Asia and Open Source
By webmink on May 01, 2007
It's early morning and I'm down at the ABC studios in Sydney right now getting ready to be interviewed for a business news programme broadcast across Asia (they say there is an audience of 40 million - gulp), and I have an interview with Sky News later. So I asked the excellent Patrick Finch if he had some up-to-date statistics on open source in Asia and he turned up some fascinating and downright scary facts, which prompted a reflection on Asia and Open Source.
Poised for an Explosion

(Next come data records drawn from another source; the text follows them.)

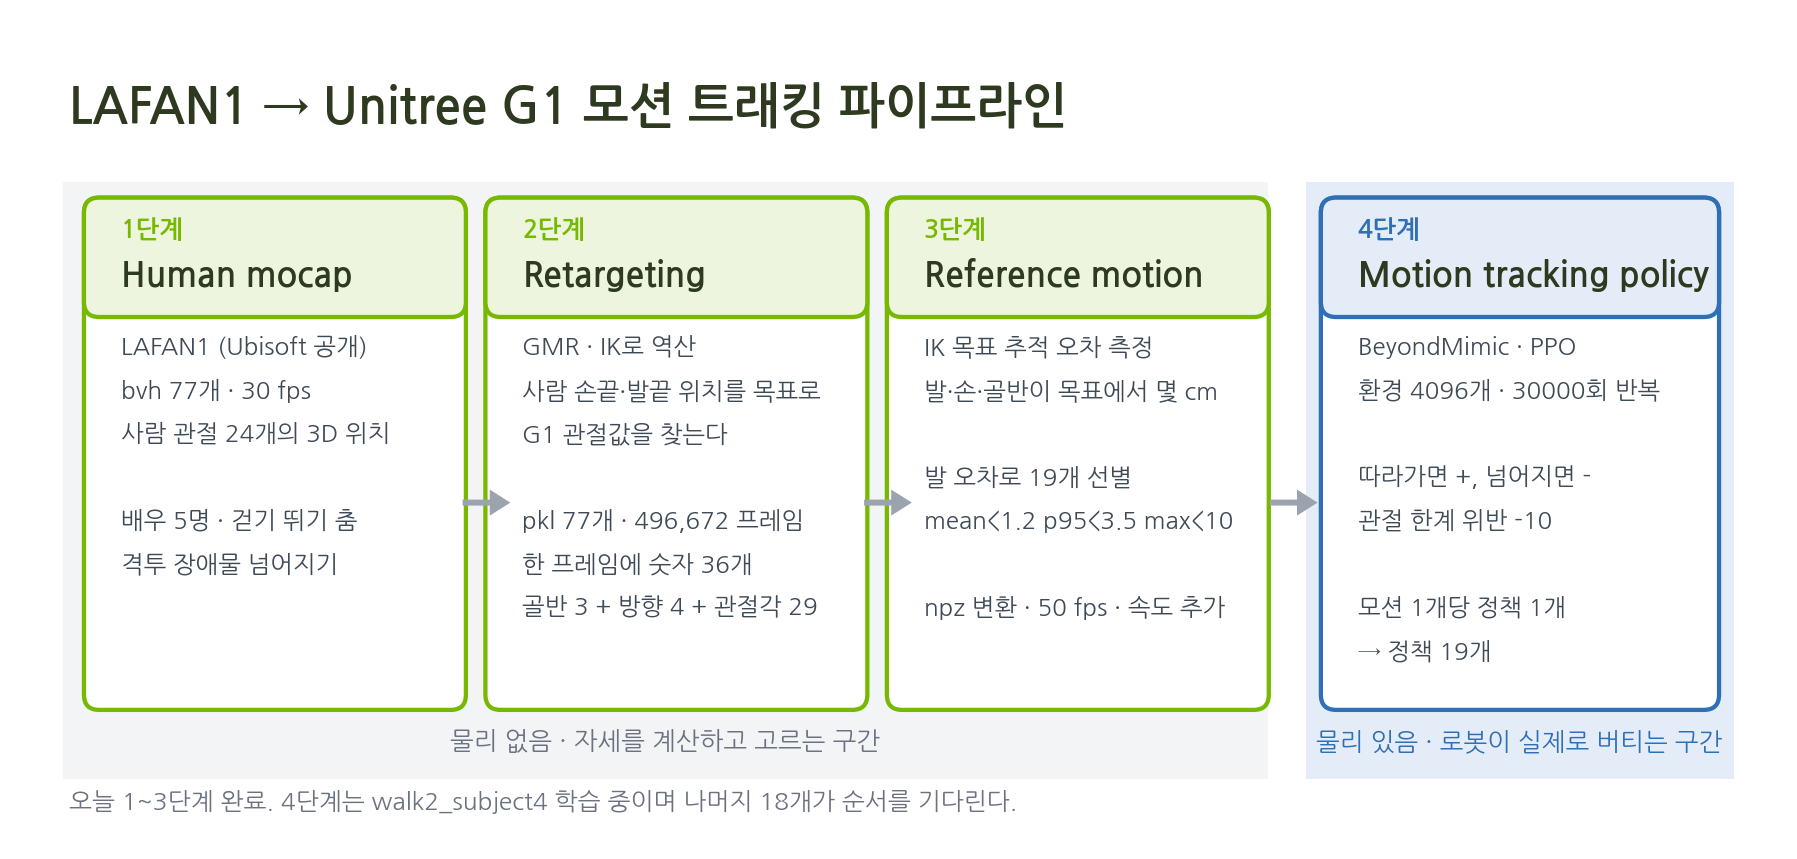
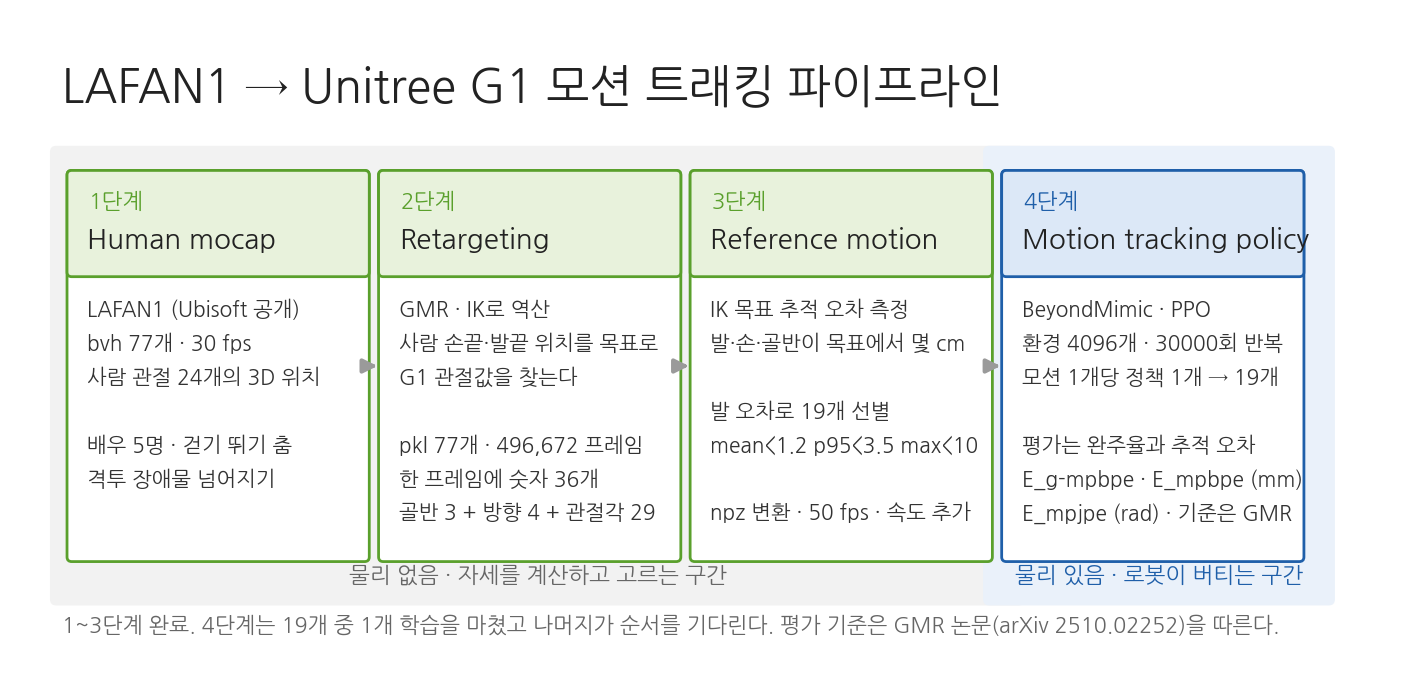
Redraw the pipeline figure with the evaluation criteria
Stage 4 now carries what the policies are measured by — completion rate and
the three tracking errors GMR reports — and the note reflects one policy
trained of nineteen. The figure is generated by scripts/make_pipeline_figure.py.

Claude-Session: https://claude.ai/code/session_01DoowRvK5cc8ssa8UTxvk9t

Changed region(s): [[0.031, 0.2143, 0.9922, 0.949], [0.031, 0.0918, 0.7132, 0.1531]]

diff --git a/scripts/make_pipeline_figure.py b/scripts/make_pipeline_figure.py
@@ -1,0 +1,103 @@
+"""README의 파이프라인 그림을 그린다.
+
+    python scripts/make_pipeline_figure.py --out docs/pipeline.png
+"""
+
+import argparse
+
+import matplotlib
+matplotlib.use("Agg")
+import matplotlib.font_manager as fm
+import matplotlib.pyplot as plt
+from matplotlib.patches import FancyArrowPatch, FancyBboxPatch
+
+FONT = "/usr/share/fonts/truetype/nanum/NanumGothic.ttf"
+GREEN, GREEN_FILL = "#5aa02c", "#e8f2dc"
+BLUE, BLUE_FILL = "#1f5fa9", "#dce8f7"
+
+STAGES = [
+    dict(no="1단계", name="Human mocap", color=GREEN, fill=GREEN_FILL,
+         body=["LAFAN1 (Ubisoft 공개)",
+               "bvh 77개 · 30 fps",
+               "사람 관절 24개의 3D 위치",
+               "",
+               "배우 5명 · 걷기 뛰기 춤",
+               "격투 장애물 넘어지기"]),
+    dict(no="2단계", name="Retargeting", color=GREEN, fill=GREEN_FILL,
+         body=["GMR · IK로 역산",
+               "사람 손끝·발끝 위치를 목표로",
+               "G1 관절값을 찾는다",
+               "",
+               "pkl 77개 · 496,672 프레임",
+               "한 프레임에 숫자 36개",
+               "골반 3 + 방향 4 + 관절각 29"]),
+    dict(no="3단계", name="Reference motion", color=GREEN, fill=GREEN_FILL,
+         body=["IK 목표 추적 오차 측정",
+               "발·손·골반이 목표에서 몇 cm",
+               "",
+               "발 오차로 19개 선별",
+               "mean<1.2 p95<3.5 max<10",
+               "",
+               "npz 변환 · 50 fps · 속도 추가"]),
+    dict(no="4단계", name="Motion tracking policy", color=BLUE, fill=BLUE_FILL,
+         body=["BeyondMimic · PPO",
+               "환경 4096개 · 30000회 반복",
+               "모션 1개당 정책 1개 → 19개",
+               "",
+               "평가는 완주율과 추적 오차",
+               "E_g-mpbpe · E_mpbpe (mm)",
+               "E_mpjpe (rad) · 기준은 GMR"]),
+]
+
+NOTE = ("1~3단계 완료. 4단계는 19개 중 1개 학습을 마쳤고 나머지가 순서를 기다린다. "
+        "평가 기준은 GMR 논문(arXiv 2510.02252)을 따른다.")
+
+
+def main(out):
+    fm.fontManager.addfont(FONT)
+    plt.rcParams["font.family"] = fm.FontProperties(fname=FONT).get_name()
+
+    fig, ax = plt.subplots(figsize=(18.0, 8.6), dpi=100)
+    ax.set_xlim(0, 1800); ax.set_ylim(0, 860); ax.axis("off")
+    fig.patch.set_facecolor("white")
+
+    ax.text(65, 745, "LAFAN1 → Unitree G1 모션 트래킹 파이프라인",
+            fontsize=33, color="#222222")
+
+    x, w, gap = 75, 382, 20
+    span13 = 3 * w + 2 * gap
+    ax.add_patch(FancyBboxPatch((55, 95), span13 + 60, 585, boxstyle="round,pad=6,rounding_size=8",
+                                linewidth=0, facecolor="#f2f2f2"))
+    ax.add_patch(FancyBboxPatch((x + 3 * (w + gap) - 22, 95), w + 60, 585,
+                                boxstyle="round,pad=6,rounding_size=8",
+                                linewidth=0, facecolor="#eaf1fa"))
+    ax.text(55 + (span13 + 60) / 2, 120, "물리 없음 · 자세를 계산하고 고르는 구간",
+            fontsize=16, color="#666666", ha="center")
+    ax.text(x + 3 * (w + gap) - 22 + (w + 60) / 2, 120, "물리 있음 · 로봇이 버티는 구간",
+            fontsize=16, color=BLUE, ha="center")
+
+    for i, st in enumerate(STAGES):
+        left = x + i * (w + gap)
+        ax.add_patch(FancyBboxPatch((left, 150), w, 500, boxstyle="round,pad=4,rounding_size=6",
+                                    linewidth=2, edgecolor=st["color"], facecolor="white"))
+        ax.add_patch(FancyBboxPatch((left, 520), w, 130, boxstyle="round,pad=4,rounding_size=6",
+                                    linewidth=2, edgecolor=st["color"], facecolor=st["fill"]))
+        ax.text(left + 24, 606, st["no"], fontsize=16, color=st["color"])
+        ax.text(left + 22, 553, st["name"], fontsize=20, color="#222222")
+        for j, line in enumerate(st["body"]):
+            ax.text(left + 22, 465 - j * 44, line, fontsize=15, color="#333333")
+        if i < len(STAGES) - 1:
+            ax.add_patch(FancyArrowPatch((left + w + 2, 400), (left + w + gap - 2, 400),
+                                         arrowstyle="-|>", mutation_scale=20,
+                                         linewidth=3, color="#9a9a9a"))
+
+    ax.text(65, 55, NOTE, fontsize=15.5, color="#666666")
+
+    fig.savefig(out, facecolor="white", bbox_inches="tight", pad_inches=0.12)
+    print(f"저장: {out}")
+
+
+if __name__ == "__main__":
+    p = argparse.ArgumentParser()
+    p.add_argument("--out", default="docs/pipeline.png")
+    main(p.parse_args().out)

It seems that a few years ago, more than 95% of the software market in China was foreign-sourced. Last year, however, 70% of the software their government was using was open source. That means a market over which western software companies were rubbing their hands with glee in 2003 (presumably awaiting the payout from the first hit that was free) now see the market potentially evaporating.
That doesn't have to be completely the case, of course. Free/Open Source Software is indeed Free, in the sense that the co-developers collaborating around the commons have all the liberties they need to engage with the code and innovate. But that doesn't mean there's no money in it. The overall cost of enterprise software has always been dominated by the lifetime cost of keeping it in production.
Software companies have usually focussed on the copyright license as the tool for monetisation, and have tried to bundle as much of the value into that fee. But in a world where there is no need to pay for a license, that tool is being discredited and the opportunity to monetise the delivery of value has spread back along the software lifecycle again, open to all to engage. In a market like China, open source actually increases the opportunity to make money, but ties it to the delivery of value throughout the lifecycle rather than allowing its monopolisation at the start of the cycle. To take part, it's necessary to get engaged with the various communities involved and be ready to deliver value - updates, support, training, consulting, system administration and so on.
Missing the Opportunity?
That's bad news if you were planning to ramp up the license fees and expatriate all the revenue, of course. In a world of open source development around a free software commons, much of the money paid for value stays in the local economy, developing skills in the workforce and growing local businesses with globally applicable skills. That's why Asia has seen a 40% increase in FOSS developers in the last three years - it's catalysed by all that use of open source by the governments (and by business in places like Singapore where they give tax breaks for using open source). That's why OpenSolaris is on the curriculum in over 100 universities in India (even without a formal pro-FOSS policy from the government). That, sadly, is why the greatest number of FOSS developers per capita is now in India and China and not in Australia (where it used to be).
Pretty much all that's holding back explosive growth of open source in Asia is the fact that english is the dominant language of computer technology. But maybe not for long. In OpenSolaris, for example, the Japanese language portal is now open, and a Chinese portal is not far behind. In China, Red Flag now has over 30% market share, driving investment back into local development in the local language, both on GNU/Linux and OpenOffice.org. When I go to the China Open Source Promotion Union meeting in Guanzhou in June, I'm expecting to see signs of a chasm being crossed.
Meanwhile, the established world of software and content is fixating over licensing copyright and unwinnable wars while the real, participative, community-focussed market runs away without them. As I sit here in Sydney thinking about my keynote this morning to the CeBIT eGovernment Conference and the OpenCeBIT conference tomorrow, I have to ask (in the words of the Australian tourist campaign, my apologies): "The software is open, the markets are ready - so where the bloody hell are you?"